Freud Mourning Melancholia Essay
Melancholia, from the Greek for "black bile," is the more modern medical term for melancholy, which has for centuries referred to symptoms of sadness, listlessness, despair, sullenness, and gloom.
Black bile was one of the four humors, or fluids, that ancient Greek and Middle Eastern physicians once believed governed the body's moods and dispositions.
He cannot, however, desire his father, any more than the little girl can remain attached to her mother. Within the “Cite this article” tool, pick a style to see how all available information looks when formatted according to that style.
Judith Butler has taken up Freud's notion of melancholy identification to argue that gender itself is a melancholic identification in which the same-sex parent one is not allowed to desire, and who is thus lost as a love object, is internalized or incorporated. Then, copy and paste the text into your bibliography or works cited list.
Suicide, Freud argued, is the splitting off of the hateful and sadistic impulses directed at the lost love-object and the turning of that hate against the self.
This process is aided by identification with the lost object, wherein the jilted lover becomes as much as possible like the person who has left her.
However, Butler's theory of gender as melancholic—the reason she prefers we view gender this way—presents homosexuality as "natural" a psychic process of subject formation as heterosexuality (which takes shape in much the same way) and should not be viewed as a bad or inauthentic copy.
In 1917, Sigmund Freud published "Mourning and Melancholia," an essay that distinguished a difference between mourning, where a lost object is the source of conscious grief, and melancholia, where the loss is unconscious or unknown.
Butler's notion of gender as melancholy incorporation combines Freud's theory of castration as the cause of childhood sex and gender development with the idea that melancholia can also cause sex and gender development. Because each style has its own formatting nuances that evolve over time and not all information is available for every reference entry or article, cannot guarantee each citation it generates.

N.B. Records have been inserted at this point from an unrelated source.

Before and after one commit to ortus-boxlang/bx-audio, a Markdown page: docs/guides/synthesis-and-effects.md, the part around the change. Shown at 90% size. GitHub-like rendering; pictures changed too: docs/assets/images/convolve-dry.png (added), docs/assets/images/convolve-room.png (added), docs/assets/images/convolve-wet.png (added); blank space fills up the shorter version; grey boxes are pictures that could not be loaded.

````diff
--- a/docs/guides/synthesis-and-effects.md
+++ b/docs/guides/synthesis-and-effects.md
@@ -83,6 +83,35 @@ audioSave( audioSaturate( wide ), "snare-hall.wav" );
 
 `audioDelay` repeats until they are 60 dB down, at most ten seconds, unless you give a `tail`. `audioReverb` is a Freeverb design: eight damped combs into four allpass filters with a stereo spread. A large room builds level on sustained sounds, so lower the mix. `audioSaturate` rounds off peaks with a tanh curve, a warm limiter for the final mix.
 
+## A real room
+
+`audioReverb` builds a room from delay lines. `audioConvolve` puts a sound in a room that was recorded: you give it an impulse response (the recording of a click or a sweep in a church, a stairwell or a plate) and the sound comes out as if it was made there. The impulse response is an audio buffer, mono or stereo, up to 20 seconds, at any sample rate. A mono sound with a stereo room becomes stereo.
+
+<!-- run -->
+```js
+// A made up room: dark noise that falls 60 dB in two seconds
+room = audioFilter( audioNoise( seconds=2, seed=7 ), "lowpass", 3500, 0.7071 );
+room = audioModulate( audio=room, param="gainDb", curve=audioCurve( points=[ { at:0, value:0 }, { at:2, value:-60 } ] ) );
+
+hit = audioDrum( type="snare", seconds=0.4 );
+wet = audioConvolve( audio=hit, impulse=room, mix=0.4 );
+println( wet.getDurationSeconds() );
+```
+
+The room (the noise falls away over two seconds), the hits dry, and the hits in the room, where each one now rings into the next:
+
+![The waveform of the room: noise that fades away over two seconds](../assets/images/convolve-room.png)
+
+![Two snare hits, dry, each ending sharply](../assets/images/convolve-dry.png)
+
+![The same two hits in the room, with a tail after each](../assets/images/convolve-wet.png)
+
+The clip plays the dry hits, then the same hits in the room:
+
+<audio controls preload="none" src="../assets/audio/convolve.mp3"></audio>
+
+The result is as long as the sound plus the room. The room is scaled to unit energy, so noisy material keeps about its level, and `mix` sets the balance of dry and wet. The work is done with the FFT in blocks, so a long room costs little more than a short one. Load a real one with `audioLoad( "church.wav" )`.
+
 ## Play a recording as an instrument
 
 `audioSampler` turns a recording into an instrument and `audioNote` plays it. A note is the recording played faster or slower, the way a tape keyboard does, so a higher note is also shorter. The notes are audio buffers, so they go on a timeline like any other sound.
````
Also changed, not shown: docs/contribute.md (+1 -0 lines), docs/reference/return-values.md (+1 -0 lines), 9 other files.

Butler points out that boys and girls might identify with the mother they have lost, desire her, or both.
Contributors: Carlos Mario Aslan, Martin Bergmann, Roosevelt M. Cassorla, Florence Guignard, Mar¡a Cristina Melgar, Thomas H.
Ogden, Mar¡a Lucila Pelento, Jean-Michel Quinodoz, Priscilla Roth, Vamik D.